Monday, May 18, 2020

Failing to protect the environment, again

From its name, you would think the Environmental protection Authority was there to protect the environment. But we've had another reminder that nothing could be further from the truth, with its decision to allow a toxic, burned-out Korean fishing boat to be dumped at sea:

The ship's owner, Dong Won NZ (DWNZ), applied for a non-notified consent to dump the trawler 25 nautical miles south-east of Otago Harbour.

The Environmental Protection Authority (EPA) granted that precedent-setting request, on April 30.

Several agencies were approached by the EPA before the decision, including a letter from Environment Canterbury chair Bill Bayfield.

In that letter, obtained by Stuff, he wrote that while ECan had no statutory means to influence the EPA's decision, ''we feel duty bound to bring this to your attention''.

''It is our concern that the disposal of the vessel is being driven more by convenience and cost, than delivering preferred environmental outcomes,'' he wrote.

Ships have been deliberately sunk in New Zealand waters before - the HMNZS Wellington springs to mind - but they've been carefully stripped beforehand.
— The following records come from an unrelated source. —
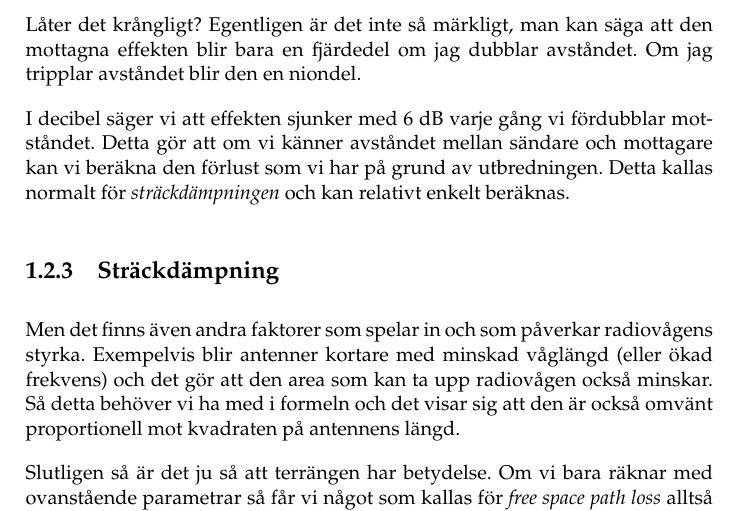
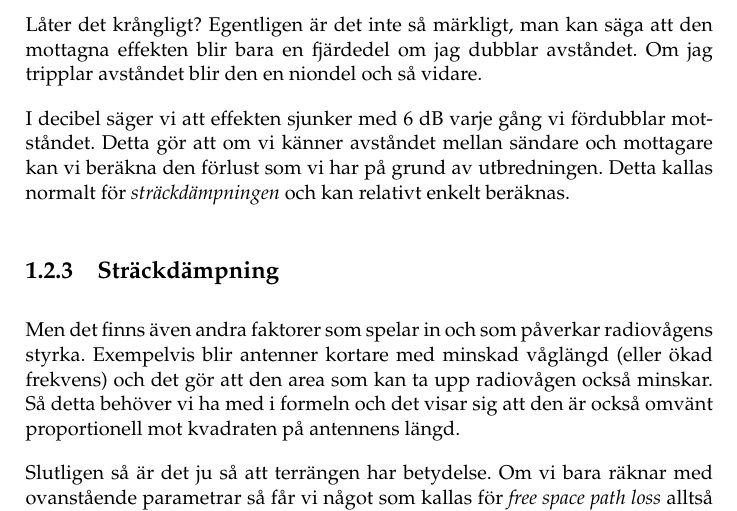
Before and after one commit to sikvall/rhb-prep, a LaTeX document (rhb-prep.tex, which reads kap-grundlaggande.tex): part of page 11 of 33, cut so that both start at the same text. Compiled offline with pdfLaTeX.

Commit message:
Uppdaterat lite om utbredning

```diff
--- a/kap-grundlaggande.tex
+++ b/kap-grundlaggande.tex
@@ -127,7 +127,7 @@ En radiovåg utbreder sig med ljusets hastighet egentligen i alla riktningar. Nu
 
 Radiovågens effektdensitet kan ses som ytan hos en expanderande sfär. Den avtar därmed kvadratiskt med avståndet från sändaren och därmed är den effekt en mottagare kan ta mot omvänt proportionerlig mot kvadraten på avståndet.
 
-Låter det krångligt? Egentligen är det inte så märkligt, man kan säga att den mottagna effekten blir bara en fjärdedel om jag dubblar avståndet. Om jag tripplar avståndet blir den en niondel.
+Låter det krångligt? Egentligen är det inte så märkligt, man kan säga att den mottagna effekten blir bara en fjärdedel om jag dubblar avståndet. Om jag tripplar avståndet blir den en niondel och så vidare.
 
 I decibel säger vi att effekten sjunker med 6 dB varje gång vi fördubblar motståndet. Detta gör att om vi känner avståndet mellan sändare och mottagare kan vi beräkna den förlust som vi har på grund av utbredningen. Detta kallas normalt för \textit{sträckdämpningen} och kan relativt enkelt beräknas.
 
```
Also changed, not shown: kap-grundlaggande.tex (2 more changed lines).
And the reason for that is that ships are toxic waste, full of asbestos, heavy metals, oil, and PCBs. Dumping toxic waste is explicitly forbidden under the EEZ Act, and by the London Convention on the Prevention of Marine Pollution by Dumping of Wastes and Other Matter it purports to implement. But the EPA has decided to go ahead and allow it anyway, because it is cheaper for this toxic ship's foreign owners to pollute our waters than clean up their mess properly. Which is a disgusting abrogation of responsibility.

This foreign company should be required to take full responsibility for the toxic waste they have left in New Zealand. And if they don't want to pay for it, the New Zealand government should pursue them through the courts until they do. It is that simple.